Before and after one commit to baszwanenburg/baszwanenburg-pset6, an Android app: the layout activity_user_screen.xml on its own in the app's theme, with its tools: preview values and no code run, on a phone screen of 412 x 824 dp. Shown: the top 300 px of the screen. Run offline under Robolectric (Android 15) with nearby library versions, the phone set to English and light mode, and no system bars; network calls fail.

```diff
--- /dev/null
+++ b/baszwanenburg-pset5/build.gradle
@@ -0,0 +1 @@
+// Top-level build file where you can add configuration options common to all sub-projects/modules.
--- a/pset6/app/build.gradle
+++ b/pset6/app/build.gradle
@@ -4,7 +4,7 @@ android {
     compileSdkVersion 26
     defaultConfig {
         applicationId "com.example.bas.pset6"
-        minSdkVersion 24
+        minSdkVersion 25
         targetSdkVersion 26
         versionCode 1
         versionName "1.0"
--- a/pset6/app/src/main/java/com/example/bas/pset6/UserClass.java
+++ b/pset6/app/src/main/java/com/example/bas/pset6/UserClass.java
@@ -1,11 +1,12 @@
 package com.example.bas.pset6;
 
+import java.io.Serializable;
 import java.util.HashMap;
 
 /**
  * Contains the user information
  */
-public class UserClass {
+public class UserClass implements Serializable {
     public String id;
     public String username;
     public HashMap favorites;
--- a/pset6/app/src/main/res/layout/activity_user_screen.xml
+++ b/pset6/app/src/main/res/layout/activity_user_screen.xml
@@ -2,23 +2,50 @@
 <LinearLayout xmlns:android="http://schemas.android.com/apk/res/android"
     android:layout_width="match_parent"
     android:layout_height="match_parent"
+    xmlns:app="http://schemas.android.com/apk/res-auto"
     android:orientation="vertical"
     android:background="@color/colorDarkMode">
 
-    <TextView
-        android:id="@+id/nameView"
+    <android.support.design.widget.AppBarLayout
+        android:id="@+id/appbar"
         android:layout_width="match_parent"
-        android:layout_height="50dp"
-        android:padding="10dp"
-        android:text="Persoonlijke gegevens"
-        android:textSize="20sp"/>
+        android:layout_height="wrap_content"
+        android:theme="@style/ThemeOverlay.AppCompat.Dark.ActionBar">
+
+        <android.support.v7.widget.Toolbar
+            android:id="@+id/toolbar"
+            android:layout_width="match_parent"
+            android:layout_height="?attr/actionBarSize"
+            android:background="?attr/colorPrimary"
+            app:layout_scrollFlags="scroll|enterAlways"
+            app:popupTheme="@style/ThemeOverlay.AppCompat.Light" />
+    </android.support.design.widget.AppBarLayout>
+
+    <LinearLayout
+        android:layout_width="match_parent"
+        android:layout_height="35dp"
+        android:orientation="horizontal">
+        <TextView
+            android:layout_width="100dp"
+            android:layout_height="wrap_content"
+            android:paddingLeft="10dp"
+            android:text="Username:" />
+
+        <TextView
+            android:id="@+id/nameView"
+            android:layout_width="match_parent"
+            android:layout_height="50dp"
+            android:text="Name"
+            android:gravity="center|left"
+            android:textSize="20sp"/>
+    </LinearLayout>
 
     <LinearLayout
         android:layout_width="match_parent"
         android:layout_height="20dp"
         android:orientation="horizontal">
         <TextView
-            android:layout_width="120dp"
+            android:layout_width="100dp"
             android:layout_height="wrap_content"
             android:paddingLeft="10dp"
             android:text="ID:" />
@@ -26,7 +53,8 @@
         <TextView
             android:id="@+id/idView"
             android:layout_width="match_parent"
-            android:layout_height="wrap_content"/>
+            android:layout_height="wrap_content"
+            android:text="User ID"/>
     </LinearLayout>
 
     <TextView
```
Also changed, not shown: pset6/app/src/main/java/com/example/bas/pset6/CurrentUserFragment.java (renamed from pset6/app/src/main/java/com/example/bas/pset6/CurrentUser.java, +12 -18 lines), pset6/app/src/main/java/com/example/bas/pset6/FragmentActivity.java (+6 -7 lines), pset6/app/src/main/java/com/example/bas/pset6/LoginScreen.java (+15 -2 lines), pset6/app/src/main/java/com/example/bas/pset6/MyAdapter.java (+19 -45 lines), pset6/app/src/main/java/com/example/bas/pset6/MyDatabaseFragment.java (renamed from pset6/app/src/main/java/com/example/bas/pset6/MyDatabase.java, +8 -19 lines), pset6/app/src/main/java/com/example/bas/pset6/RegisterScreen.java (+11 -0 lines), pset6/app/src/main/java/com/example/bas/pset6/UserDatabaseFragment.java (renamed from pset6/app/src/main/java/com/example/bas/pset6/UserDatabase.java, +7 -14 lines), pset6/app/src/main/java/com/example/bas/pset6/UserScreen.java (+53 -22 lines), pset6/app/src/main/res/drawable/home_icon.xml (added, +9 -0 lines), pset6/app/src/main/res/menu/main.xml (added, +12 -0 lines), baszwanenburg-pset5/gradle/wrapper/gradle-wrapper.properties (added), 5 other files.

━━━━

▶ _WHAT IS NEEDED_:
The lines to return are those in the entries above that hold "gradle".

▶ _RESULT FOR THIS TASK_:
+++ b/baszwanenburg-pset5/build.gradle
--- a/pset6/app/build.gradle
+++ b/pset6/app/build.gradle
Also changed, not shown: pset6/app/src/main/java/com/example/bas/pset6/CurrentUserFragment.java (renamed from pset6/app/src/main/java/com/example/bas/pset6/CurrentUser.java, +12 -18 lines), pset6/app/src/main/java/com/example/bas/pset6/FragmentActivity.java (+6 -7 lines), pset6/app/src/main/java/com/example/bas/pset6/LoginScreen.java (+15 -2 lines), pset6/app/src/main/java/com/example/bas/pset6/MyAdapter.java (+19 -45 lines), pset6/app/src/main/java/com/example/bas/pset6/MyDatabaseFragment.java (renamed from pset6/app/src/main/java/com/example/bas/pset6/MyDatabase.java, +8 -19 lines), pset6/app/src/main/java/com/example/bas/pset6/RegisterScreen.java (+11 -0 lines), pset6/app/src/main/java/com/example/bas/pset6/UserDatabaseFragment.java (renamed from pset6/app/src/main/java/com/example/bas/pset6/UserDatabase.java, +7 -14 lines), pset6/app/src/main/java/com/example/bas/pset6/UserScreen.java (+53 -22 lines), pset6/app/src/main/res/drawable/home_icon.xml (added, +9 -0 lines), pset6/app/src/main/res/menu/main.xml (added, +12 -0 lines), baszwanenburg-pset5/gradle/wrapper/gradle-wrapper.properties (added), 5 other files.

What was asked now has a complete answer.